The number of children and teens diagnosed with type 2 diabetes has increased by 5 percent every year between 2002 and 2012. You have read and heard about the recent opioid addiction and cancer, but the greatest threat to our youth is diabetes. This disease takes away years of life and includes a poor quality of life for many. This information is coming out of a recent national study from Wake Forest University. But this information also comes from the CDC, recently published in the New England Journal of Medicine. We need to open our eyes that this disease dooms millions of Americans to an early death and costs over 200 billion dollars a year. The percentage of children who are obese has more than tripled over the past half-century, which is also responsible for the increase in diabetes. More than 70 percent of people diagnosed with type 2 diabetes as children or teens suffer from at least one diabetes-related complication, which can include death. The Centers for Disease Control and Prevention estimates one in three Americans will have diabetes by 2050. The irony is that we know it is preventable.
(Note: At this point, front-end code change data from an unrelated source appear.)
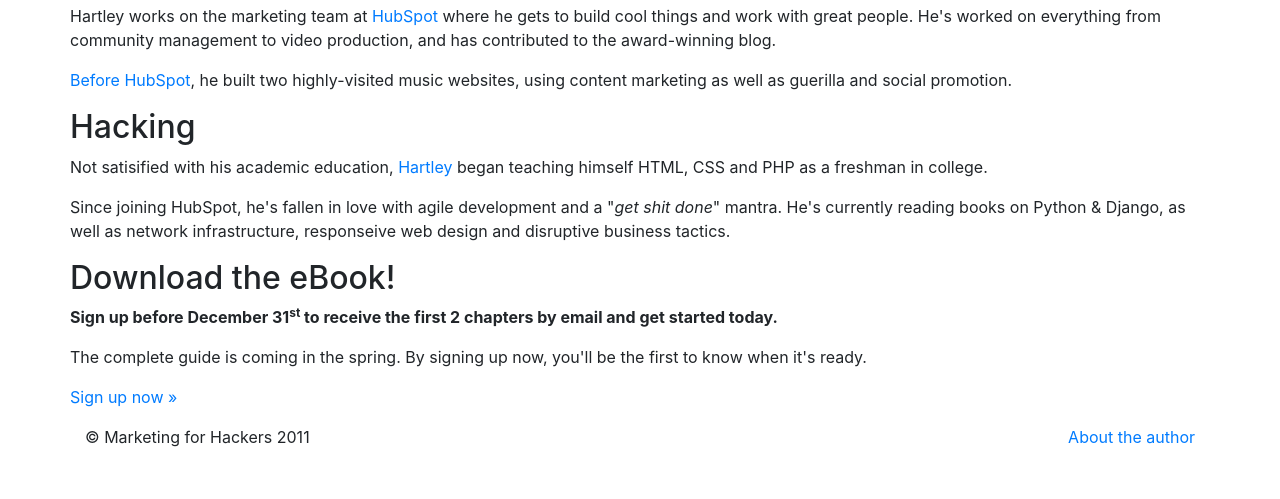
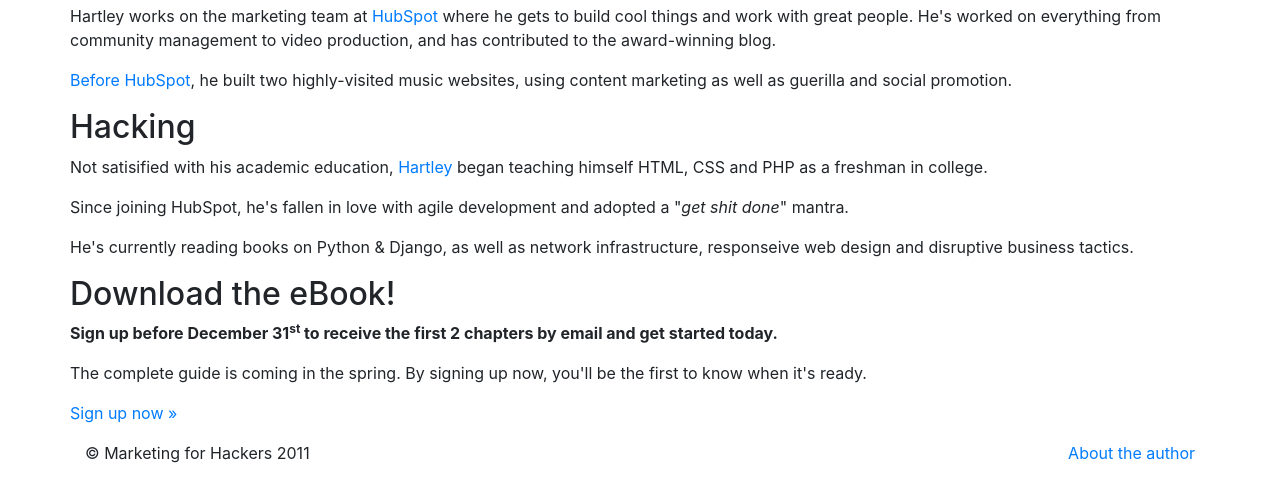
Before and after one commit to hartleybrody/Marketing-for-Hackers, a Django app: template landingpage/templates/author.html in a window 1280 px wide. Shown: the part 238-737 px from the top of the page. Run offline with Django 3.2, Linux system fonts and the light colour scheme; the template is opened without the code that fills it, so the values that code supplies are empty; some libraries are stand-ins or nearby versions.

Commit message:
tweaked micro copy on author page

```diff
--- a/landingpage/templates/author.html
+++ b/landingpage/templates/author.html
@@ -19,7 +19,8 @@
         <div class="span-one-third">
           <h2>Hacking</h2>
            <p>Not satisified with his academic education, <a href="http://www.hartleybrody.com/" target="_blank">Hartley</a> began teaching himself HTML, CSS and PHP as a freshman in college.</p>
-           <p>Since joining HubSpot, he's fallen in love with agile development and a "<em>get shit done</em>" mantra. He's currently reading books on Python & Django, as well as network infrastructure, responseive web design and disruptive business tactics.</p>
+           <p>Since joining HubSpot, he's fallen in love with agile development and adopted a "<em>get shit done</em>" mantra.</p>
+           <p>He's currently reading books on Python & Django, as well as network infrastructure, responseive web design and disruptive business tactics.</p>
        </div>
         <div class="span-one-third">
           <h2>Download the eBook!</h2>
```
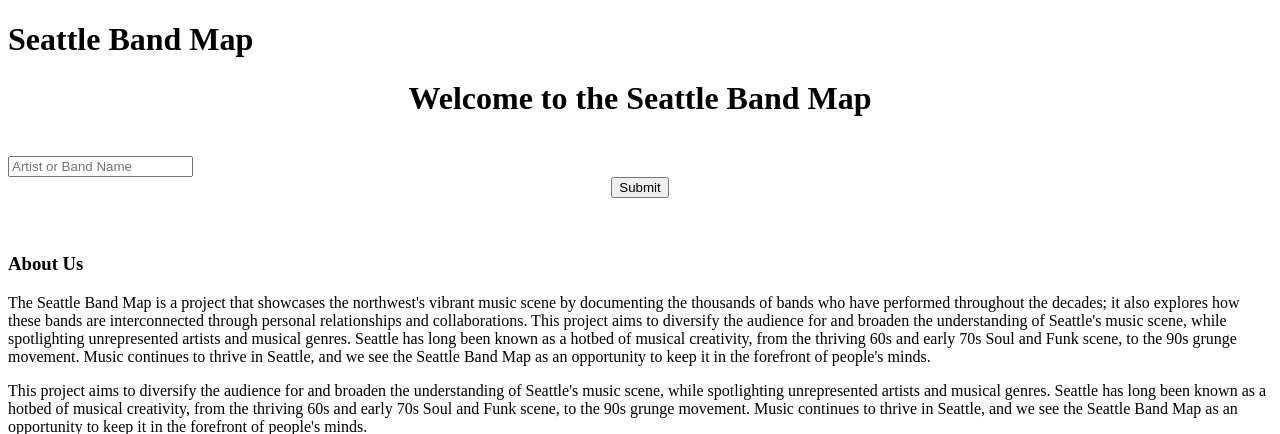
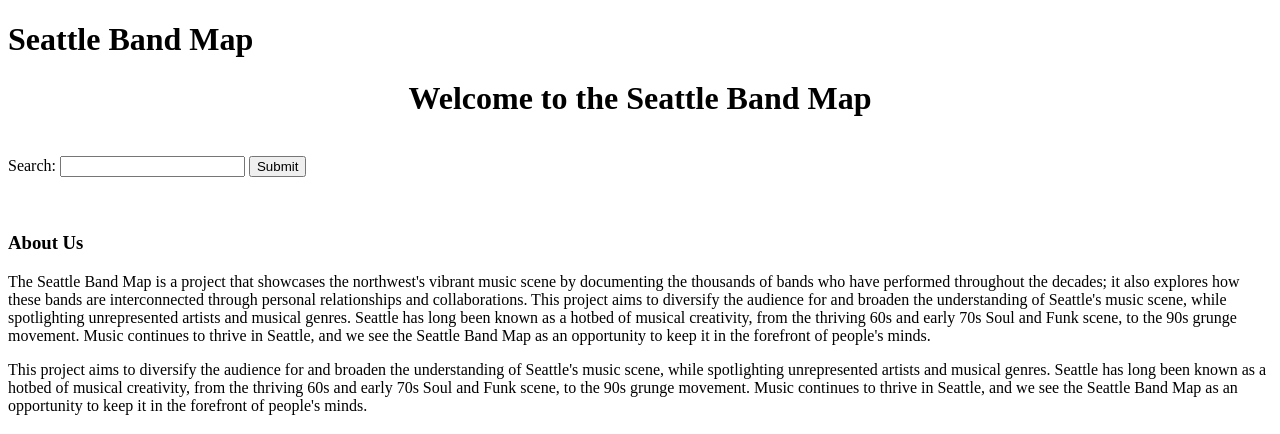
Before and after one commit to NCSUWebClass/Fall12-SeattleMusicScene, a PHP site: page / in a window 1280 px wide. Shown: the top 434 px of the page. Run offline with PHP 8.4, Linux system fonts and the light colour scheme; some libraries are stand-ins or nearby versions.

Commit message:
test search.php

```diff
--- a/index.php
+++ b/index.php
@@ -27,12 +27,10 @@
 
 			<h1 class="center-text">Welcome to the Seattle Band Map</h1>
 			<br>
-			<form action="search.php" method="post">
-			<input type="text" name="term" id="search-box" placeholder="Artist or Band Name" data-theme="a" />
-			<div class="center-text">
-			<input type="submit" name="submit" data-theme="a" value="Submit" data-inline="true"/>
-			</div>
-			</form>
+			    <form action="search.php" method="POST">
+			     Search: <input type="text" name="term" />
+			    <input type="submit" name="submit" value="Submit" />
+			    </form>
 			<br>
 			<br>
 
```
We also know that our efforts to stop young people from contracting this disease have failed and we need a new approach. What we have seen in studies is that the best approach is one that is personal and manages diabetes on a person-by-person basis with rigorous, extensive, and individually targeted education programs. If a child does not know what a carbohydrate is, they will be doomed to failure and an early death. Type 2 diabetes is all about educating our youth to prevent this coming epidemic.
Reference: Incidence Trends of Type 1 and Type 2 Diabetes among Youths, 2002-2012(link is external), published in the New England Journal of Medicine.